1. A Sympathetic Protagonist

come and see child

One of the major keys to the film’s success is its main character. The entire story is told from the perspective of Florya, an idealistic peasant eager to join the resistance. Played by newcomer Aleksei Kravchenko, who was only fourteen when the film was made, Florya becomes the surrogate witness through which the audience experiences the brutality of war.

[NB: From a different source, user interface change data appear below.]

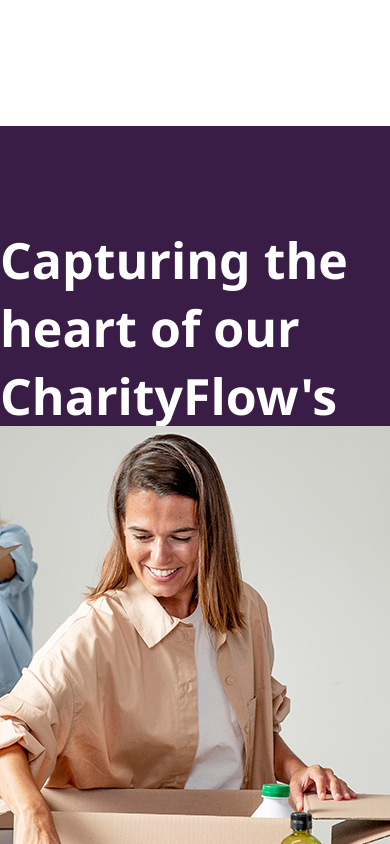
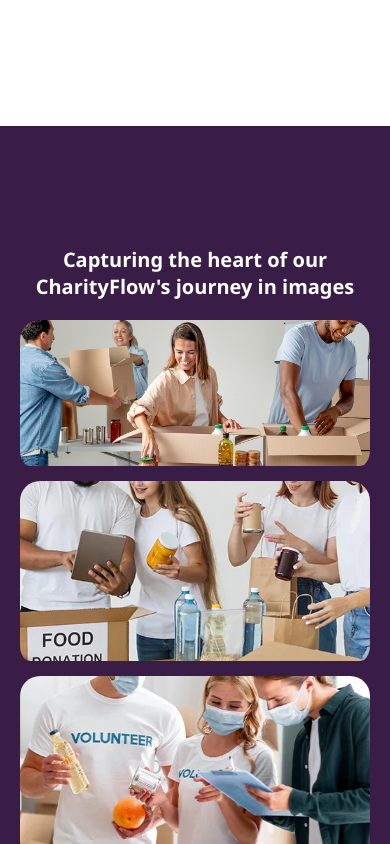
Before and after one commit to Sivasundhar16/charity-update, a plain HTML site: page about.html in a window 390 px wide. Shown: the part 3540-4384 px from the top of the page. Drawn offline with nearby package versions, Linux system fonts and the light colour scheme.

```diff
--- a/about.css
+++ b/about.css
@@ -848,4 +848,41 @@
   }
 
   /* capturing the heart */
+
+  .capture_heart {
+    height: auto;
+    font-size: 18px;
+    padding: 20px;
+    text-align: center;
+  }
+
+  .capture_heart h1 {
+    font-size: 20px;
+    margin: 10px 0; /* Adjust spacing */
+  }
+
+  .makeimage {
+    display: flex;
+    flex-direction: column;
+    gap: 10px;
+    width: 100%;
+    padding: 10px;
+    position: static; /* Remove absolute positioning */
+  }
+
+  .makeimage img {
+    width: 100%;
+    height: auto;
+    border-radius: 10px;
+  }
+
+  .gridfirst,
+  .gridsecond {
+    width: 100%;
+  }
+
+  .gridsecond img {
+    height: 180px; /* Reduce image height */
+    object-fit: cover;
+  }
 }
```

By casting such a young actor, Klimov sets up one of the basic themes of the film: the death of innocence. While hardly a unique message for a war movie, the striking and totally believable transformation Florya undergoes over the course of the film is haunting and unforgettable. We watch as the boy literally ages before our eyes, gaining wrinkles and losing hair color as he faces one trauma after another.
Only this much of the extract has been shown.